What Is a Dissolution of Marriage in California?
As mentioned, when you seek to dissolve a marriage, you are essentially getting a traditional divorce, at least in the eyes of California. This is not the same as legal separation, however.
Couples who do not wish to terminate the marriage but still have the court rule on issues such as child custody go the route of legal separation. This is commonly seen with spouses who cannot divorce due to religious reasons.
Have additional questions regarding summary dissolution and the requirements? Contact a Los Angeles divorce attorney from the Law Offices of Korol & Velen now to discuss your options!
What Is Summary Dissolution?
Summary dissolution is the most cost-effective way to get divorced in California. There is less paperwork and only one filing fee.
However, the couple must meet very specific requirements.
Also, California requires a six-month waiting period to terminate any marriage, so summary dissolution does not expedite a divorce.
So, if a summary dissolution is an easier way, then why doesn’t everyone just go that route? Because there are specific requirements under California Family Code § 2400 that must be met in order to qualify your divorce for a summary dissolution.
What Are the Requirements for Summary Dissolution in California?
In order to get a summary dissolution, California law requires a couple to meet specific requirements regarding:
- The reason for the dissolution
- Residency requirements
- The length of the marriage
- Children from the marriage
- Marital and separate property
- Property division
- Spousal support
- Waivers of rights to appeal
- And more
The requirements for a couple to get a summary dissolution in CA are as follows:
- Both couples agree to end a marriage or domestic partnership due to irreconcilable differences and have agreed to a summary dissolution.
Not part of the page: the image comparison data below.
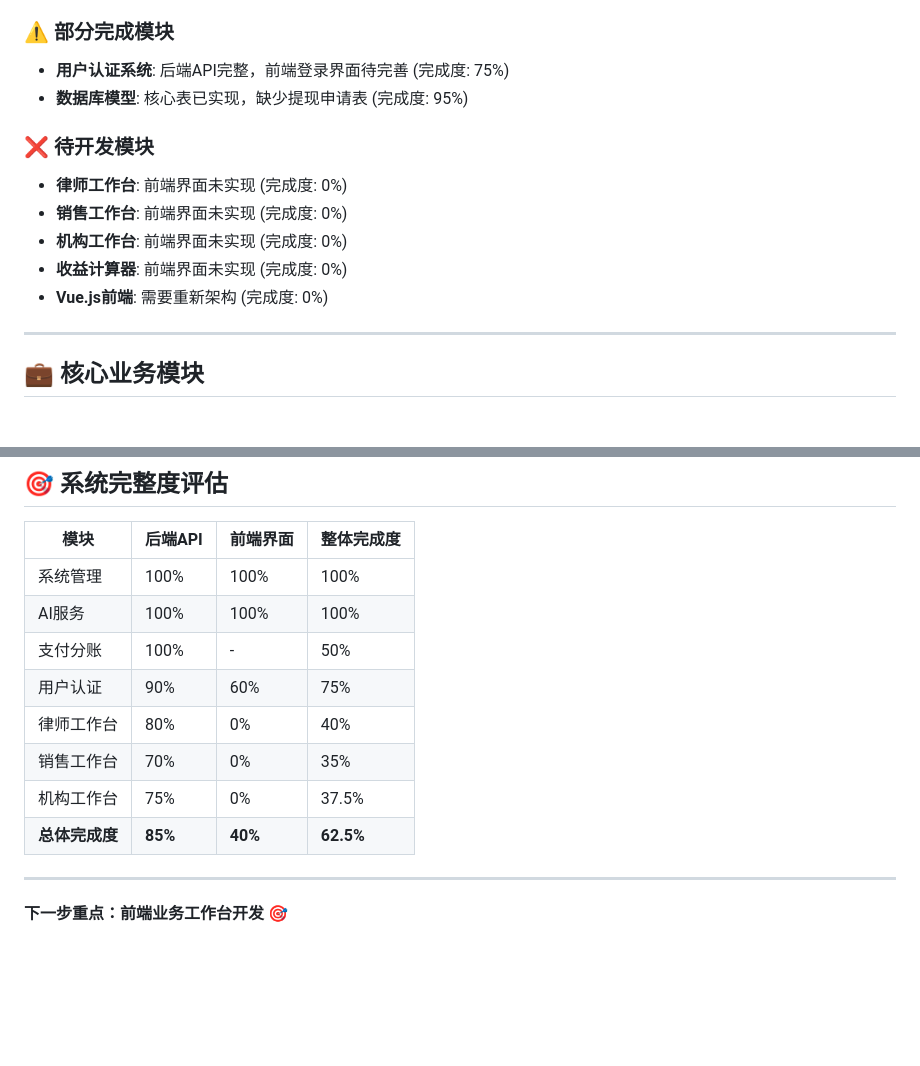
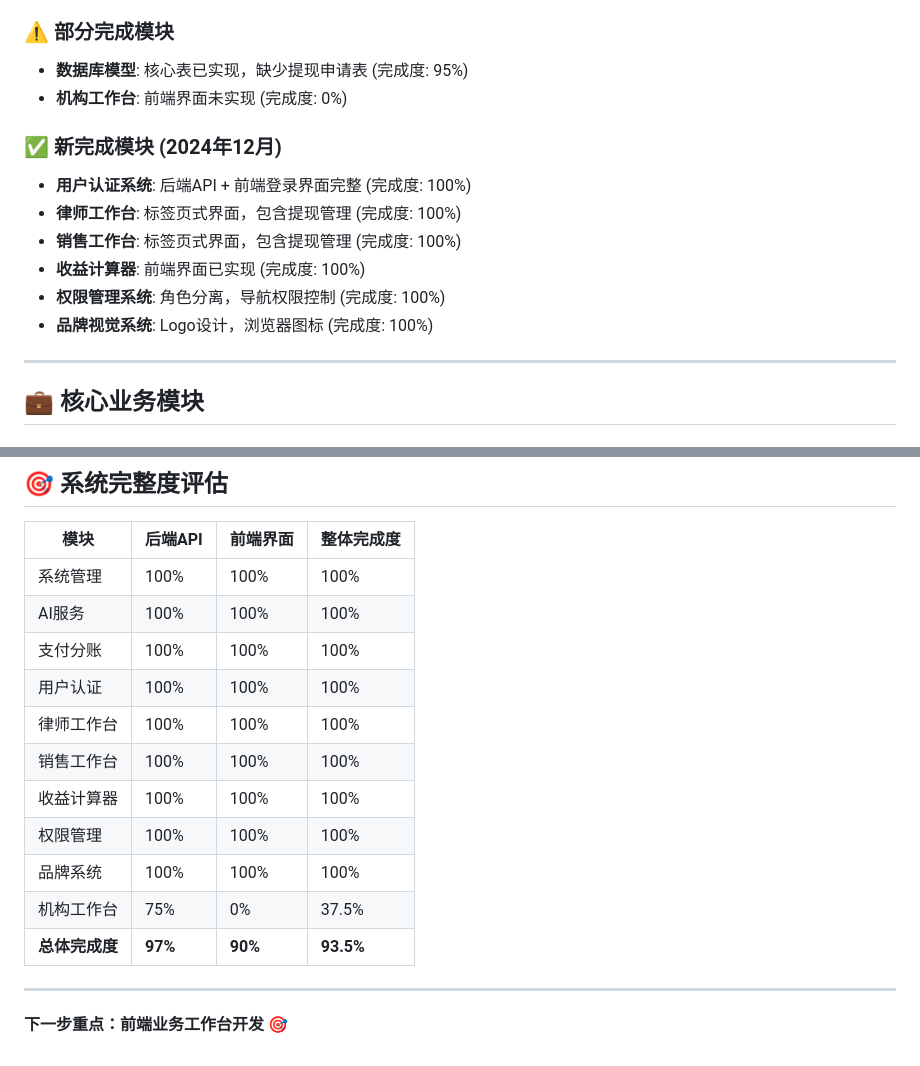
Before and after one commit to ronalzhang/lawsker, a Markdown page: lawsker_Requirements.md, 2 parts joined by grey strips. Drawn GitHub-style; blank space fills up the shorter version.

```diff
--- a/lawsker_Requirements.md
+++ b/lawsker_Requirements.md
@@ -21,15 +21,16 @@
 - **虚拟环境**: Python虚拟环境隔离 (完成度: 100%)
 
 ### **⚠️ 部分完成模块**
-- **用户认证系统**: 后端API完整，前端登录界面待完善 (完成度: 75%)
 - **数据库模型**: 核心表已实现，缺少提现申请表 (完成度: 95%)
+- **机构工作台**: 前端界面未实现 (完成度: 0%)
 
-### **❌ 待开发模块**
-- **律师工作台**: 前端界面未实现 (完成度: 0%)
-- **销售工作台**: 前端界面未实现 (完成度: 0%)
-- **机构工作台**: 前端界面未实现 (完成度: 0%)
-- **收益计算器**: 前端界面未实现 (完成度: 0%)
-- **Vue.js前端**: 需要重新架构 (完成度: 0%)
+### **✅ 新完成模块 (2024年12月)**
+- **用户认证系统**: 后端API + 前端登录界面完整 (完成度: 100%)
+- **律师工作台**: 标签页式界面，包含提现管理 (完成度: 100%)
+- **销售工作台**: 标签页式界面，包含提现管理 (完成度: 100%)
+- **收益计算器**: 前端界面已实现 (完成度: 100%)
+- **权限管理系统**: 角色分离，导航权限控制 (完成度: 100%)
+- **品牌视觉系统**: Logo设计，浏览器图标 (完成度: 100%)
 
 ---
 
@@ -236,12 +247,15 @@ SSL证书：自签名 (365天有效期)
 |------|---------|----------|------------|
 | 系统管理 | 100% | 100% | 100% |
 | AI服务 | 100% | 100% | 100% |
-| 支付分账 | 100% | - | 50% |
-| 用户认证 | 90% | 60% | 75% |
-| 律师工作台 | 80% | 0% | 40% |
-| 销售工作台 | 70% | 0% | 35% |
+| 支付分账 | 100% | 100% | 100% |
+| 用户认证 | 100% | 100% | 100% |
+| 律师工作台 | 100% | 100% | 100% |
+| 销售工作台 | 100% | 100% | 100% |
+| 收益计算器 | 100% | 100% | 100% |
+| 权限管理 | 100% | 100% | 100% |
+| 品牌系统 | 100% | 100% | 100% |
 | 机构工作台 | 75% | 0% | 37.5% |
-| **总体完成度** | **85%** | **40%** | **62.5%** |
+| **总体完成度** | **97%** | **90%** | **93.5%** |
 
 ---
 
```
Also changed, not shown: other parts of lawsker_Requirements.md (+45 -35 lines), lawsker_API文档.md (+26 -4 lines), lawsker_数据库设计.md (+16 -7 lines).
- One spouse must have been a CA resident for at least 6 months, and a resident of the County the divorce is being filed in for at least 3 months.
- You have no children together, and no adopted children under the age of 18. Also, the wife may not be pregnant during the time of filing.
- Your marriage lasted under 5 years.
- Neither spouse owns any real property, such as land or buildings. You can have a lease, but it must not contain an option to purchase. The lease must end within one year from the date of filing the summary dissolution petition.
- Neither spouse has incurred more than $6,000 in debt since the beginning of your marriage. Car payments are non-applicable.
- There is $38,000 or less in community property – assets or debts acquired or earned during the marriage. You are able to exclude cars here, but you must include any deferred compensation.
- Neither spouse has more than $38,000 in separate property – anything owned before the marriage or after separation.
- Neither spouse has disagreements regarding how belongings and debts will be divided, and are thus able to sign a property settlement agreement, which divides your community property.
- You must waive your rights to spousal support.
- You must waive your right to appeal once the court enters the summary dissolution
- You both agree to have read and understood a booklet called Summary Dissolution Information–this is provided by the California Courts.
Additional Requirements for Summary Dissolution in CA
If all the requirements are met, both parties still must agree on pursuing a summary dissolution. If either party changes his or her mind and does not wish to proceed via summary dissolution at any time during the process, he or she is able to file a revocation of the summary dissolution petition.
At that point, the couple will need to proceed with the typical divorce process. To pursue a summary dissolution, the parties must also execute an agreement that sets forth the division of assets and the assumption of liabilities of the community.
What this means is that the parties must be able to divide their own assets and debts in a way that is agreeable to both parties. Both parties will need to exchange financial documents as well as disclosure of all assets and debts. If all of these requirements are met, you can file for summary dissolution.
The team at Law Offices of Korol & Velen is ready to help you figure out which process is the best route for you to take. Contact us now to schedule a consultation regarding your summary dissolution!